LOS ANGELES — Ani Chopourian lost track of how many complaints she filed during the two years she worked as a physician assistant at Sacramento’s Mercy General Hospital.
There were at least 18, she recalled, many having to do with the bullying surgeon who once stabbed her with a needle and broke the ribs of an anesthetized heart patient in a fit of rage. Another surgeon, she said, would greet her each morning with “I’m horny” and slap her bottom.

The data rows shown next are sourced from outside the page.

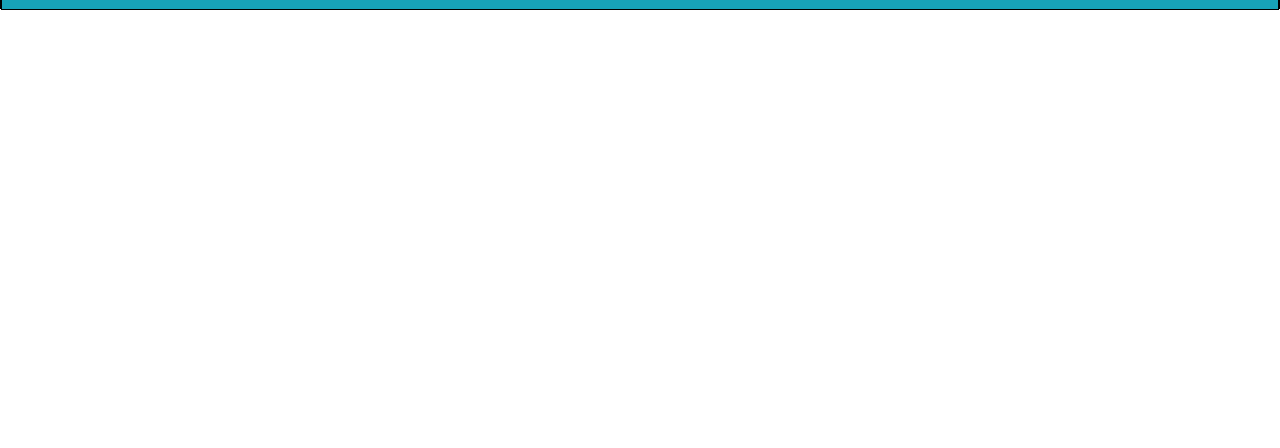
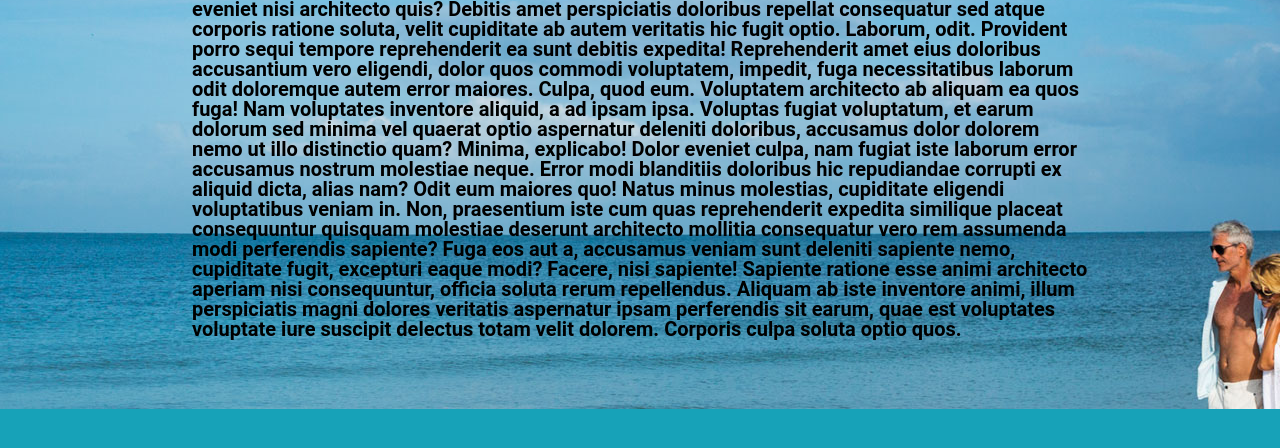
Before and after one commit to Expat-Journal-One/Marketing, a plain HTML site: page about.html in a window 1280 px wide. Shown: the part 1011-1459 px from the top of the page. Before the commit the page ends 1021 px from the top, so only its background shows below. Drawn offline with Linux system fonts and the light colour scheme.

Commit message:
worked out most of pages

```diff
--- a/about.html
+++ b/about.html
@@ -26,11 +26,44 @@
       <section class="info">
         <h1>About Us</h1>
       </section>
-    </div class="about">
-    <p>Lorem ipsum, dolor sit amet consectetur adipisicing elit. Minima error eveniet neque nihil quas. Voluptatibus nulla cupiditate blanditiis illum earum at, repellendus fugiat hic suscipit voluptas aperiam voluptates deleniti non.Neque, sit. Cupiditate ab eum alias ex rerum nihil ut velit nostrum, optio asperiores placeat, dignissimos voluptas dolore numquam, similique suscipit aspernatur provident iusto nulla quae minima! Iste, fugit aliquid! Lorem ipsum, dolor sit amet consectetur adipisicing elit. Minima error eveniet neque nihil quas. Voluptatibus nulla cupiditate blanditiis illum earum at, repellendus fugiat hic suscipit voluptas aperiam voluptates deleniti non.Neque, sit. Cupiditate ab eum alias ex rerum nihil ut velit nostrum, optio asperiores placeat, dignissimos voluptas dolore numquam, similique suscipit aspernatur provident iusto nulla quae minima! Iste, fugit aliquid!</p>
-    <div>
-
     </div>
+    <section class="about">
+      <p>
+        Lorem ipsum dolor sit amet consectetur adipisicing elit. Temporibus
+        exercitationem eum porro quidem voluptatibus assumenda aspernatur eos
+        dolores, commodi optio iste atque ab magnam quaerat provident nostrum
+        itaque similique consequatur. Necessitatibus esse odio laborum fugiat
+        eos. Ab tenetur, provident perspiciatis quibusdam aut dolor reiciendis
+        impedit sequi, earum nesciunt et autem? Animi laborum commodi libero
+        quidem sunt, alias nobis maiores dolorem! Quisquam temporibus esse vero!
+        Cum amet rem tenetur error saepe, labore aspernatur non, laudantium
+        aliquam cumque eveniet eos quibusdam iste molestiae impedit tempore
+        optio. Atque sit eveniet nisi architecto quis? Debitis amet perspiciatis
+        doloribus repellat consequatur sed atque corporis ratione soluta, velit
+        cupiditate ab autem veritatis hic fugit optio. Laborum, odit. Provident
+        porro sequi tempore reprehenderit ea sunt debitis expedita!
+        Reprehenderit amet eius doloribus accusantium vero eligendi, dolor quos
+        commodi voluptatem, impedit, fuga necessitatibus laborum odit doloremque
+        autem error maiores. Culpa, quod eum. Voluptatem architecto ab aliquam
+        ea quos fuga! Nam voluptates inventore aliquid, a ad ipsam ipsa.
+        Voluptas fugiat voluptatum, et earum dolorum sed minima vel quaerat
+        optio aspernatur deleniti doloribus, accusamus dolor dolorem nemo ut
+        illo distinctio quam? Minima, explicabo! Dolor eveniet culpa, nam fugiat
+        iste laborum error accusamus nostrum molestiae neque. Error modi
+        blanditiis doloribus hic repudiandae corrupti ex aliquid dicta, alias
+        nam? Odit eum maiores quo! Natus minus molestias, cupiditate eligendi
+        voluptatibus veniam in. Non, praesentium iste cum quas reprehenderit
+        expedita similique placeat consequuntur quisquam molestiae deserunt
+        architecto mollitia consequatur vero rem assumenda modi perferendis
+        sapiente? Fuga eos aut a, accusamus veniam sunt deleniti sapiente nemo,
+        cupiditate fugit, excepturi eaque modi? Facere, nisi sapiente! Sapiente
+        ratione esse animi architecto aperiam nisi consequuntur, officia soluta
+        rerum repellendus. Aliquam ab iste inventore animi, illum perspiciatis
+        magni dolores veritatis aspernatur ipsam perferendis sit earum, quae est
+        voluptates voluptate iure suscipit delectus totam velit dolorem.
+        Corporis culpa soluta optio quos.
+      </p>
+    </section>
     <footer>
       <nav>
         <i class="fab fa-facebook fa-7x"></i>
--- a/less/about.less
+++ b/less/about.less
@@ -31,6 +31,15 @@
   }
 }
 .about {
+  .flex-mixin(center, flex-start,column);
+
   width: 100%;
-  height: 40vh;
+  height: 60rem;
+  background: url("/assets/couple.jpg");
+  background-color: rgb(179, 100, 71);
+  p {
+    margin-top: 5rem;
+    width: 70%;
+    font-size: 2rem;
+  }
 }
--- a/less/footer.less
+++ b/less/footer.less
@@ -1,11 +1,8 @@
 footer {
-  border: 1px solid black;
   width: 100%;
   height: 20vh;
-}
 
   nav {
-  border: 1px solid black;
     width: 100%;
     height: 20vh;
     background-color: @eastern-blue;
@@ -14,3 +11,4 @@ nav {
       width: 85%;
     }
   }
+}
--- a/less/nav.less
+++ b/less/nav.less
@@ -10,10 +10,7 @@ header {
     border: 1px solid black;
     width: 100%;
     height: 100%;
-    .logo {
-      border: 1px solid black;
-      background: url("assets.logo.png");
-      //   background-color: green;
+    img {
       width: 10rem;
       height: 100%;
     }
```
Also changed, not shown: index.html (+1 -1 lines), assets/couple.jpg (added), assets/images.jpg (added), css/index.css. Lines whose indentation alone changed are shown as unchanged.
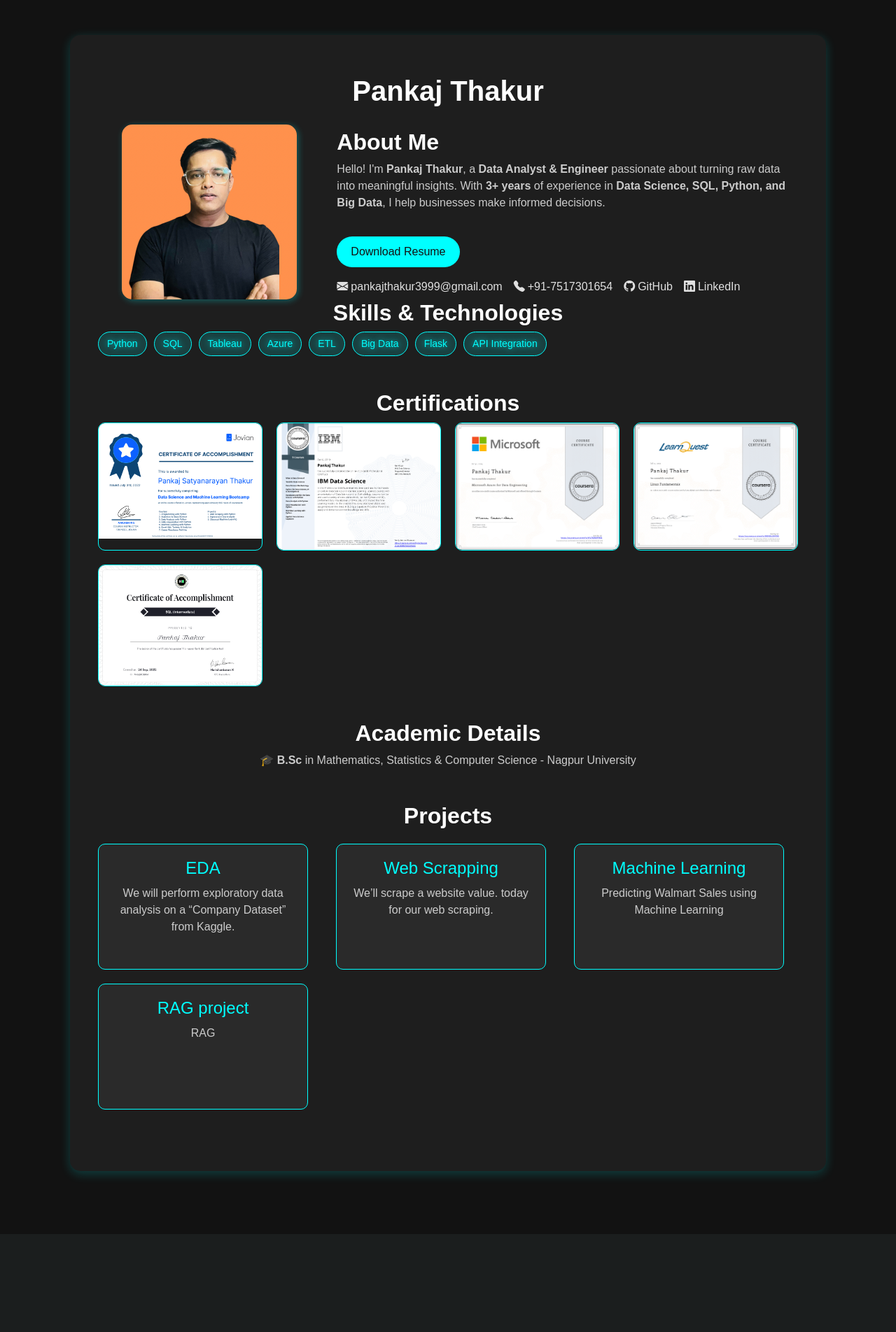
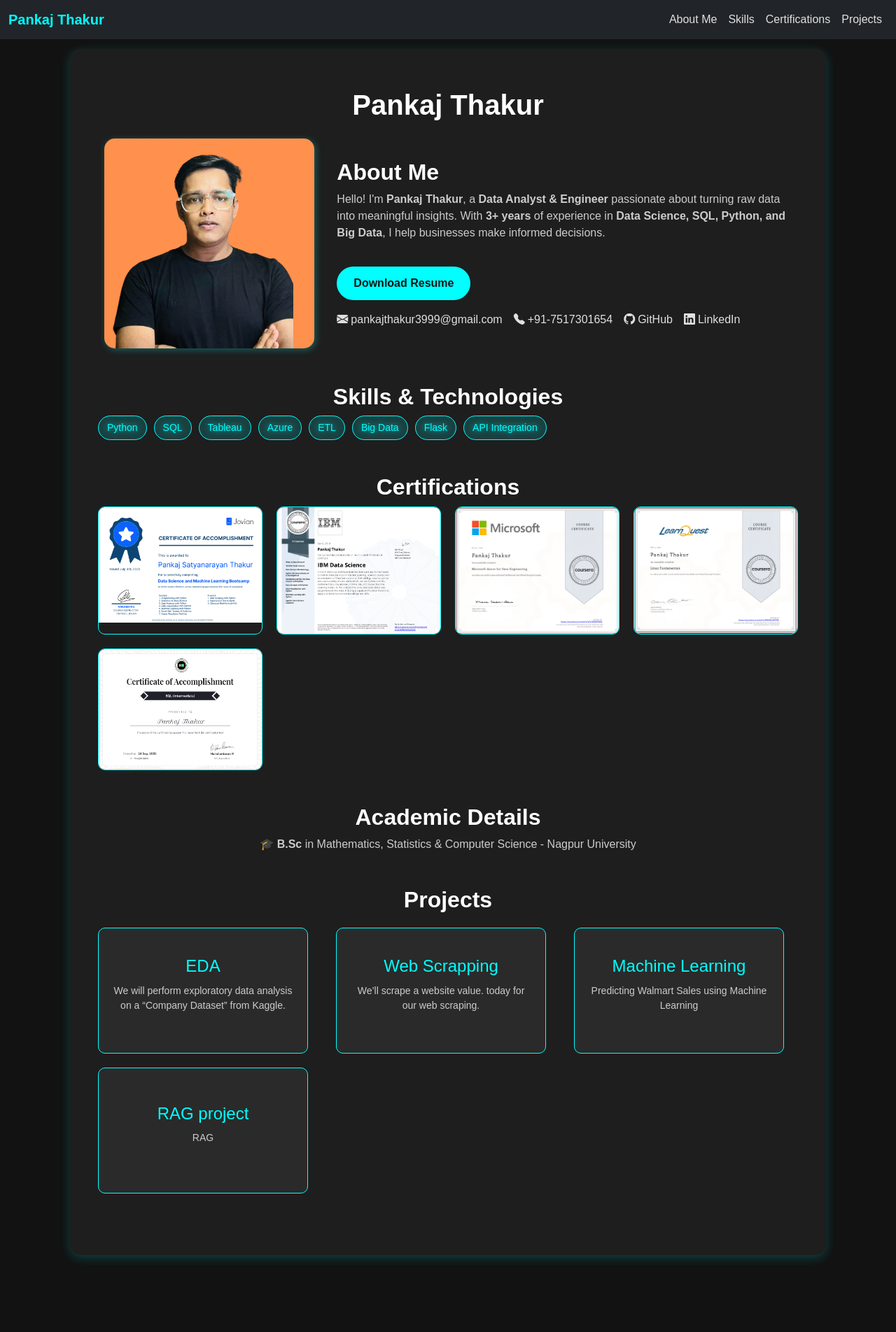
Before and after one commit to pankajthakur3999/webdev, a Flask app: page / in a window 1280 px wide. Shown: the whole page at 70% size. Before the commit the page ends 1677 px from the top, so only its background shows below. Run offline with Flask 3, Linux system fonts and the light colour scheme; some libraries are stand-ins or nearby versions.

Commit message:
Added navbar

```diff
--- a/templates/home.html
+++ b/templates/home.html
@@ -3,18 +3,31 @@
 <head>
   <meta charset="utf-8">
   <meta name="viewport" content="width=device-width, initial-scale=1">
+  <!-- SEO Meta Tags -->
+  <meta name="description" content="Pankaj Thakur - Data Analyst & Engineer Portfolio">
+  <meta name="keywords" content="Data Science, Python, SQL, Azure, Big Data, Tableau">
+  <meta name="author" content="Pankaj Thakur">
+
   <link href="https://cdn.jsdelivr.net/npm/bootstrap@5.2.3/dist/css/bootstrap.min.css" rel="stylesheet">
   <link rel="stylesheet" href="https://cdn.jsdelivr.net/npm/bootstrap-icons/font/bootstrap-icons.css">
   <title>Pankaj Thakur - Portfolio</title>
   <style>
     /* General Dark Theme */
     body {
-      padding: 50px 100px;
+      padding: 70px 100px;
       background-color: #121212;
       font-family: 'Arial', sans-serif;
       color: #e0e0e0;
     }
-
+    /* Mobile Responsiveness */
+    @media (max-width: 768px) {
+      body {
+        padding: 70px 20px;
+      }
+      .container {
+        padding: 20px;
+      }
+    }
     .container {
       background: #1e1e1e;
       padding: 40px;
@@ -35,10 +48,22 @@
       color: inherit;
     }
 
+    /* Navbar Overrides */
+    .navbar-brand {
+      font-weight: bold;
+      color: #0ff;
+    }
+    .navbar-nav .nav-link {
+      color: #e0e0e0;
+    }
+    .navbar-nav .nav-link:hover {
+      color: #0ff;
+    }
+
     /* Profile Photo */
     #photo {
       width: 100%;
-      max-width: 250px;
+      max-width: 300px;
       border-radius: 15px;
       box-shadow: 2px 2px 10px rgba(0, 255, 255, 0.3);
     }
@@ -57,6 +82,10 @@
       font-size: 14px;
       text-shadow: 0px 0px 8px rgba(0, 255, 255, 0.8);
       border: 1px solid #0ff;
+    }
+    /* Extra gap for Skills Section */
+    #skills {
+      margin-top: 50px;
     }
 
     /* Certifications */
@@ -102,9 +131,10 @@
       background-color: #0ff;
       color: #121212;
       border: none;
-      padding: 10px 20px;
+      padding: 12px 24px;
       border-radius: 30px;
       font-size: 16px;
+      font-weight: bold;
       transition: background-color 0.3s ease;
       margin-top: 20px;
     }
@@ -118,16 +148,22 @@
       grid-template-columns: repeat(auto-fill, minmax(280px, 1fr));
       gap: 20px;
       margin-top: 20px;
+      justify-content: center;
     }
     .project-card {
   background: #2a2a2a;
-      width: 300px;  /* Set a fixed width */
-      height: 180px; /* Set a fixed height */
+  width: 100%;
+  max-width: 300px; /* Card will not exceed 300px */
+  min-height: 180px; /* Flexible height for content */
   padding: 20px;
   border-radius: 10px;
   transition: transform 0.3s ease, box-shadow 0.3s ease;
   text-align: center;
   border: 1px solid #0ff;
+  display: flex;
+  flex-direction: column;
+  justify-content: center;
+  align-items: center;
   }
     .project-card:hover {
       transform: scale(1.03);
@@ -139,6 +175,8 @@
     }
     .project-card p {
       color: #ccc;
+      font-size: 14px;
+      text-align: center;
     }
 
     /* Social Icons */
@@ -156,7 +194,34 @@
 </head>
 <body>
 
-<div class="container text-center">
+  <!-- Navbar -->
+  <nav class="navbar navbar-expand-lg navbar-dark bg-dark fixed-top">
+    <div class="container-fluid">
+      <a class="navbar-brand" href="#">Pankaj Thakur</a>
+      <button class="navbar-toggler" type="button" data-bs-toggle="collapse" data-bs-target="#navbarContent"
+              aria-controls="navbarContent" aria-expanded="false" aria-label="Toggle navigation">
+        <span class="navbar-toggler-icon"></span>
+      </button>
+      <div class="collapse navbar-collapse" id="navbarContent">
+        <ul class="navbar-nav ms-auto mb-2 mb-lg-0">
+          <li class="nav-item">
+            <a class="nav-link" href="#about">About Me</a>
+          </li>
+          <li class="nav-item">
+            <a class="nav-link" href="#skills">Skills</a>
+          </li>
+          <li class="nav-item">
+            <a class="nav-link" href="#certifications">Certifications</a>
+          </li>
+          <li class="nav-item">
+            <a class="nav-link" href="#projects">Projects</a>
+          </li>
+        </ul>
+      </div>
+    </div>
+  </nav>
+
+<div class="container text-center" id="about">
   <h1 class="mt-3 mb-4">Pankaj Thakur</h1>
 
   <!-- About Me Section -->
@@ -194,9 +259,8 @@
     </div>
   </div>
 
-
   <!-- Skills Section -->
-  <div class="mb-5">
+  <div class="mb-5" id="skills">
     <h2>Skills & Technologies</h2>
     <div class="skills-list">
       <span class="skill-badge">Python</span>
@@ -211,7 +275,7 @@
   </div>
 
   <!-- Certifications Section -->
-  <div class="mb-5">
+  <div class="mb-5" id="certifications">
     <h2>Certifications</h2>
     <div class="certifications">
       <!-- Certification 1 -->
@@ -245,7 +309,7 @@
       <!-- Certification 5 -->
       <div class="cert-card">
         <a href="https://www.hackerrank.com/certificates/1945eb0db8a1" target="_blank">
-          <img src="static/SQLhacker.png" alt="SQL Probelm Solving">
+          <img src="static/SQLhacker.png" alt="SQL Problem Solving">
           <div class="cert-tooltip">SQL Problem Solving</div>
         </a>
       </div>
@@ -254,14 +318,12 @@
 
   <!-- Academic Details Section -->
   <div class="mb-5">
-    <div class="mb-5">
     <h2>Academic Details</h2>
     <p>🎓 <strong>B.Sc</strong> in Mathematics, Statistics & Computer Science - Nagpur University</p>
   </div>
-  </div>
 
   <!-- Projects Section -->
-  <div class="mb-5">
+  <div class="mb-5" id="projects">
     <h2>Projects</h2>
     <div class="projects-grid">
       <!-- Project 1 -->
@@ -279,7 +341,7 @@
         </div>
       </a>
       <!-- Project 3 -->
-      <a href="https://github.com/pankajthakur3999/Machine-Learning", target="_blank">
+      <a href="https://github.com/pankajthakur3999/Machine-Learning" target="_blank">
         <div class="project-card">
           <h4>Machine Learning</h4>
           <p>Predicting Walmart Sales using Machine Learning</p>
@@ -294,22 +356,6 @@
       </a>
     </div>
   </div>
-
-  <!-- Contact Section
-  <div class="text-center mt-5">
-    <h2>Contact Me</h2>
-    <div class="social-icons mt-3">
-      <a href="https://www.linkedin.com/in/pankajthakur3999" target="_blank">
-        <i class="bi bi-linkedin"></i>
-      </a>
-      <a href="https://github.com/pankajthakur3999" target="_blank">
-        <i class="bi bi-github"></i>
-      </a>
-      <a href="mailto:pankajthakur3999@gmail.com">
-        <i class="bi bi-envelope-fill"></i>
-      </a>
-    </div> -->
-  </div>
 </div>
 
 <script src="https://cdn.jsdelivr.net/npm/bootstrap@5.2.3/dist/js/bootstrap.bundle.min.js"></script>
```
Lines whose indentation alone changed are shown as unchanged.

Yet another called her “stupid chick” in the operating room and made disparaging remarks about her Armenian heritage, asking if she had joined al-Qaida.
Managers from Mercy General, a unit of Catholic Healthcare West, told a Sacramento trial court that it was Chopourian who was guilty of professional misconduct, which was why they fired her and tried to deny her unemployment benefits.
But in a stunning rebuke of the hospital’s side of the story, a jury on Wednesday awarded Chopourian $168 million in damages, believed to be the largest judgment for a single victim of workplace harassment in U.S. history.
“They were just shocked by the whole workplace environment,” said Lawrance Bohm, Chopourian’s attorney during the three-week trial in which witness after witness depicted a culture of vulgarity and arrogance they said humiliated female employees and put patients at risk.
Chopourian, 45, worked at four other hospitals in New England and California before joining the cardiovascular surgical team at Mercy General in August 2006. Two years later, she was fired days after filing the last of her complaints about patient care and the doctors’ demeaning behavior.
Preening cardiac surgeons and locker-room humor weren’t unique to the Sacramento hospital’s operating rooms or those at another Catholic Healthcare West facility where she occasionally worked, Chopourian said in an interview.
“But the environment at Mercy General, the sexually inappropriate conduct and the patient care issues being ignored, the bullying and intimidation and retaliation — I have never seen an environment so hostile and pervasive,” said the Los Angeles native, who earned her physician assistant credentials at the Yale School of Medicine in 1999.
The jurors in U.S. District Judge Kimberly J. Mueller’s courtroom heard hospital administrators defend their management practices and attest to unwavering commitment to quality patient care.
But the litany of abuses detailed by current and former employees apparently swayed the jury to accept Chopourian’s allegations that administrators put up with gross misbehavior in the cardiac unit to stroke the surgeons’ outsize egos.
“Cardiac surgery brings in the most money for any hospital facility, which is why they are willing to turn a blind eye to illegal and inappropriate behavior,” Chopourian said. “We had four very strong witnesses who were frightened to speak out but did so because they felt it was important that someone put a stop to this.”
Bohm conceded that the record judgment — $125 million in punitive damages and $42.7 million for lost wages and mental anguish — could be reduced on appeal or in settlement talks to avoid what would likely be a protracted challenge to the generous award. But he said he was confident the jury’s judgment against the hospital chain would survive appellate review.
Mercy General President Denny Powell said the hospital stood by its decision to fire Chopourian and would appeal the verdict.
“We are disappointed by the jury’s decision. We are committed to providing a safe working environment, free from sexual harassment and inappropriate behavior,” Powell said in a statement issued Thursday. “Any complaint is thoroughly investigated and prompt action is taken. We do not believe that the facts support this verdict or judgment.”
Catholic Healthcare West, which recently changed its name to Dignity Health, operates 40 hospitals and care centers in California, Arizona and Nevada.